Most notably, the Treasury Department is establishing a pilot program that imposes new obligations on foreign parties making investments, even non-controlling investments, in U.S. businesses involved in 27 explicitly designated industries. The pilot program defines such investments as “pilot program investments.”
Under the new rules, parties to a pilot program investment must file a declaration of the transaction with CFIUS – unless the parties decide to submit a formal notice to CFIUS in accordance with the pre-existing regulations. The declaration must be filed at least 45 days prior to the closing date of the pilot program investment. Failure to make a submission to CFIUS can lead to a civil penalty of up to the value of the transaction.
The pilot program does not become effective until November 10 – the same date on which comments on the new rules are due. Comments can be viewed here.
Also on October 11, Treasury announced regulatory changes to reflect those portions of FIRRMA that became effective immediately upon enactment of the law.

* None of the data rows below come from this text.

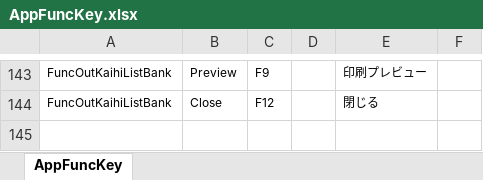
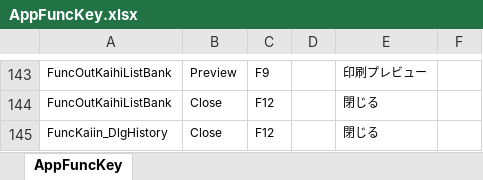
Before and after one commit to ymgsoft-tada/FMKaiin, an Excel workbook: _doc/AppFuncKey.xlsx, sheet AppFuncKey, drawn as a sheet; only a part is shown, gaps mark what is left out; values as stored, in another font and other column widths than the file's, no borders; the diff names each change by its address in the sheet, - before the commit and + after, or states it on an @@ line.

```diff
--- a/_doc/AppFuncKey.xlsx (sheet AppFuncKey)
+++ b/_doc/AppFuncKey.xlsx (sheet AppFuncKey)
+row 145: FuncKaiin_DlgHistory | Close | F12 |  | 閉じる
```
Also changed, not shown: 7 other files.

Among other things, these changes extend from 30 to 45 days the period during which CFIUS can review a potential transaction. (CFIUS may still initiate a further investigation of a potential transaction, for a period of up to 45 days, after the initial 45-day review period.) These regulatory changes, which also broaden the definition of what constitutes a transaction and establish a new definition of critical technology, were effective on October 11.
This post summarizes key elements of the pilot program, including the process for determining whether a transaction is covered under the pilot program.

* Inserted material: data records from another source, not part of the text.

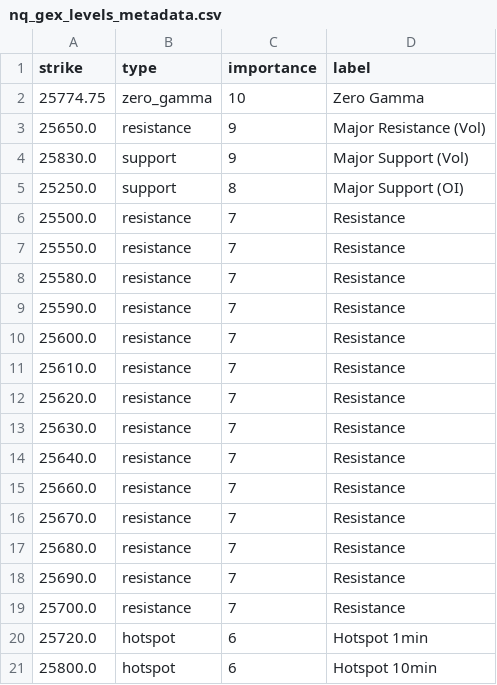
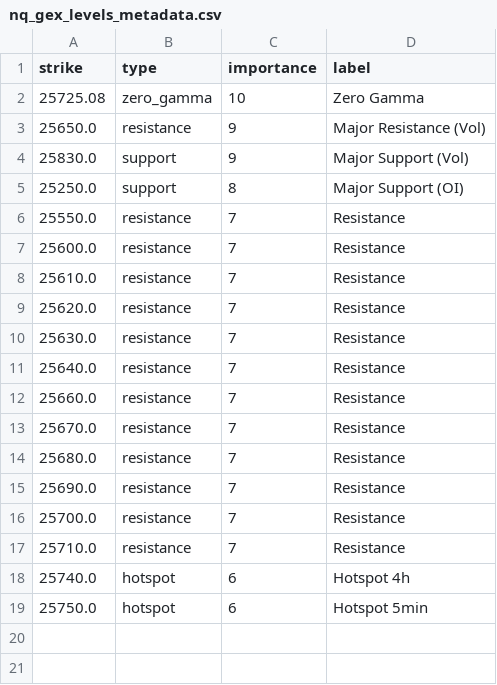
Before and after one commit to enzocosson/seed_enzocosson_gex, a CSV file: nq_gex_levels_metadata.csv, drawn as a sheet.

```diff
--- a/nq_gex_levels_metadata.csv
+++ b/nq_gex_levels_metadata.csv
@@ -1,3 +1,3 @@
 strike,type,importance,label
-25774.75,zero_gamma,10,Zero Gamma
+25725.08,zero_gamma,10,Zero Gamma
 25650.0,resistance,9,Major Resistance (Vol)
@@ -5,6 +5,3 @@ strike,type,importance,label
 25250.0,support,8,Major Support (OI)
-25500.0,resistance,7,Resistance
 25550.0,resistance,7,Resistance
-25580.0,resistance,7,Resistance
-25590.0,resistance,7,Resistance
 25600.0,resistance,7,Resistance
@@ -19,3 +16,4 @@ strike,type,importance,label
 25700.0,resistance,7,Resistance
-25720.0,hotspot,6,Hotspot 1min
-25800.0,hotspot,6,Hotspot 10min
+25710.0,resistance,7,Resistance
+25740.0,hotspot,6,Hotspot 4h
+25750.0,hotspot,6,Hotspot 5min
```
Also changed, not shown: es_gex_levels.csv, es_gex_levels_metadata.csv, 2 other files.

New Definitions Establish What Constitutes a Pilot Program Covered Transaction
The first step is to determine whether a potential investment by a foreign investor involves a “pilot program U.S. business.” That term is defined as any U.S. business that produces, designs, test, manufactures, fabricates, or develops a critical technology:
- Utilized in connection with the U.S. business’s activity in one or more pilot program industries; or
- Designed by the U.S. business specifically for use in one or more pilot program industries.
The term “critical technology” covers the following:
- All defense articles and services controlled for export under the U.S. International Traffic in Arms Regulations,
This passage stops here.